_Try it_: Below are the records. Count the lines containing the string "ViewRepairmentDetails", and reply with the number alone.

_Raw data_:
● ● ● ● ● ● ●

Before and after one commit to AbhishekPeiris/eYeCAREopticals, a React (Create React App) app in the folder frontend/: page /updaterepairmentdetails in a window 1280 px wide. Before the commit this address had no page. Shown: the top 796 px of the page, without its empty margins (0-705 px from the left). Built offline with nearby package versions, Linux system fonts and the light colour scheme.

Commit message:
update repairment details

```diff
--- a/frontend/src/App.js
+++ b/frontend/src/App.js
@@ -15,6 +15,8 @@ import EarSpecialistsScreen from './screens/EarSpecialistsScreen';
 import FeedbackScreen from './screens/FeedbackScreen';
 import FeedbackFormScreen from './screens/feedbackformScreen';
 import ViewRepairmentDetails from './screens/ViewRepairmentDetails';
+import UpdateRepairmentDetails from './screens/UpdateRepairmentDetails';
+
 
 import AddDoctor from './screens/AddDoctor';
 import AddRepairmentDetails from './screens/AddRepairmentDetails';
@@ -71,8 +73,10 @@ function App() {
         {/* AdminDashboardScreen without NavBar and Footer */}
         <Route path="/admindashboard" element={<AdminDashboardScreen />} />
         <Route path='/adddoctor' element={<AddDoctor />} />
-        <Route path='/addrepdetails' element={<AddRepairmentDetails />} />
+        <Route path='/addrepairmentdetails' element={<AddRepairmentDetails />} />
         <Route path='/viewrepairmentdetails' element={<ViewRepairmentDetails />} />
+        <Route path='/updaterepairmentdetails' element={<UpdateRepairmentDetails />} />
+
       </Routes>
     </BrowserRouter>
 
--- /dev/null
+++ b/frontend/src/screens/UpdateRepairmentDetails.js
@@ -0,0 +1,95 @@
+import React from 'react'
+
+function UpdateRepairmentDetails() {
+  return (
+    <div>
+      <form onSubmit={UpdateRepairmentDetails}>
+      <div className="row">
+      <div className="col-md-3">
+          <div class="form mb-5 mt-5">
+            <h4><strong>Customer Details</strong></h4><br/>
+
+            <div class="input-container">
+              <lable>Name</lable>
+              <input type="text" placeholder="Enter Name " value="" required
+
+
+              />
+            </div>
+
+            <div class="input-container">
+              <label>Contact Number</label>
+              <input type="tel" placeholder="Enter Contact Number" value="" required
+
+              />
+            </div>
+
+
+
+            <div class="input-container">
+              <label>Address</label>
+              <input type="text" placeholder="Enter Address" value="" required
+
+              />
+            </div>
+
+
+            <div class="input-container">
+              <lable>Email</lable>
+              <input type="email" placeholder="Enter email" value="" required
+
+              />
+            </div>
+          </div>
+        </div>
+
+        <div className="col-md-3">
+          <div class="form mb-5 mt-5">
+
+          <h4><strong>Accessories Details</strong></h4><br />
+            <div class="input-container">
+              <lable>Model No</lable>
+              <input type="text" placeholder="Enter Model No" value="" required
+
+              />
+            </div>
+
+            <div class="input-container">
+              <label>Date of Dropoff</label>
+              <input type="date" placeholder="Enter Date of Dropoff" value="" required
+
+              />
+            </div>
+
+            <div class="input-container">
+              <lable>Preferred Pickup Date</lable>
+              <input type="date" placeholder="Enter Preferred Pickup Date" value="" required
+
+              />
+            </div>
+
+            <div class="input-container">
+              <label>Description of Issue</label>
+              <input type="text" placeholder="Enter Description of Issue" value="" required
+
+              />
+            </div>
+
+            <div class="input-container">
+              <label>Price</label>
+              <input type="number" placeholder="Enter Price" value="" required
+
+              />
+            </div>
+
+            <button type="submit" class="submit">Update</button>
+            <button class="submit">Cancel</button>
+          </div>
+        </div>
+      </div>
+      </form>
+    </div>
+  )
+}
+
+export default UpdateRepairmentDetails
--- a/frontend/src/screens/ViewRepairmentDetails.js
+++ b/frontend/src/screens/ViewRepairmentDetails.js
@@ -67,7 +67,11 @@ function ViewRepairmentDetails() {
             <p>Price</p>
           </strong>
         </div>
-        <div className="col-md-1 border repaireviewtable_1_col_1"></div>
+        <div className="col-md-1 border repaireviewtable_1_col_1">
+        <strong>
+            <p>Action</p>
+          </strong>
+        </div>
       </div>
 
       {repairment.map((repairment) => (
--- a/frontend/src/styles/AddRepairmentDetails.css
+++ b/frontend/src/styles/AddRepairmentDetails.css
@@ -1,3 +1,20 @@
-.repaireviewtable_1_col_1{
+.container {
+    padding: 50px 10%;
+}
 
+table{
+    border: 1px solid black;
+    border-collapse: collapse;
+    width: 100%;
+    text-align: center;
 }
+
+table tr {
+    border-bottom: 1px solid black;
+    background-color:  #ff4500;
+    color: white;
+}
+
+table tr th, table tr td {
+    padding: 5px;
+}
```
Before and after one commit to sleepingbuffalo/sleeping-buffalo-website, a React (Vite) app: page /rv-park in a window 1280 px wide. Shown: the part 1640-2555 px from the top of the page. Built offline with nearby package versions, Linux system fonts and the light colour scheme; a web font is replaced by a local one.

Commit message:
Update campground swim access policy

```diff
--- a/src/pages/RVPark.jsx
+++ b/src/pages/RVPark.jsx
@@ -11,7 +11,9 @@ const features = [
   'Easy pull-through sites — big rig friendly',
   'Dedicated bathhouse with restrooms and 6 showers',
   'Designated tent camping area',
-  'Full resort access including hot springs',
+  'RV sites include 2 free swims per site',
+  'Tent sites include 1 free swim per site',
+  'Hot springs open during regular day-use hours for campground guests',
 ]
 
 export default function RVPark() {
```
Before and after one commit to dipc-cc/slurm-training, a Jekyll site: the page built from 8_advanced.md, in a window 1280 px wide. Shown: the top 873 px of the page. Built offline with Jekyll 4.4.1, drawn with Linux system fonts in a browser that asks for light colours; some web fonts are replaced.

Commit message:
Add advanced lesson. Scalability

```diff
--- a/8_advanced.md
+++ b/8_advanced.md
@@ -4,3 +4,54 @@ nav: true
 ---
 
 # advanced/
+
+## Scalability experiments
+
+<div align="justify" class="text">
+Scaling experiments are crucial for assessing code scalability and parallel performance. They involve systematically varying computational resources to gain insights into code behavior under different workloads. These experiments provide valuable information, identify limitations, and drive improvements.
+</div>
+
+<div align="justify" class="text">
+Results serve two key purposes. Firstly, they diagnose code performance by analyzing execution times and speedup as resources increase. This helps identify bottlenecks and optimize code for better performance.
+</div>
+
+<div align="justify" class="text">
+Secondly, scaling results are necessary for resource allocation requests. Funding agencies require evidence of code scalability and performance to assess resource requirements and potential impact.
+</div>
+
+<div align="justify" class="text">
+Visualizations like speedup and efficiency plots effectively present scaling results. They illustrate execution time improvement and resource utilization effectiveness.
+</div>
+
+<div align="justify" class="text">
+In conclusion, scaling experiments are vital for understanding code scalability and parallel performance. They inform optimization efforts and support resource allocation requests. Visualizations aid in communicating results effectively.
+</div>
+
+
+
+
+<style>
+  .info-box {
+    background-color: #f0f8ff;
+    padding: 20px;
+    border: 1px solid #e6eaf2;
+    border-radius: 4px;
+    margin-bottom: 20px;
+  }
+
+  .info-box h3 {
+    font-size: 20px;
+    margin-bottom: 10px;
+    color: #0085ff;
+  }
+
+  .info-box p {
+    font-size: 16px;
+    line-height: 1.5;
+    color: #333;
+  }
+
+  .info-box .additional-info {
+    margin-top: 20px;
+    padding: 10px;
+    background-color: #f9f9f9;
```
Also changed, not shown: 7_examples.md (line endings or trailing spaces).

● ● ● ● ● ● ●

_Solution to the exercise_: 5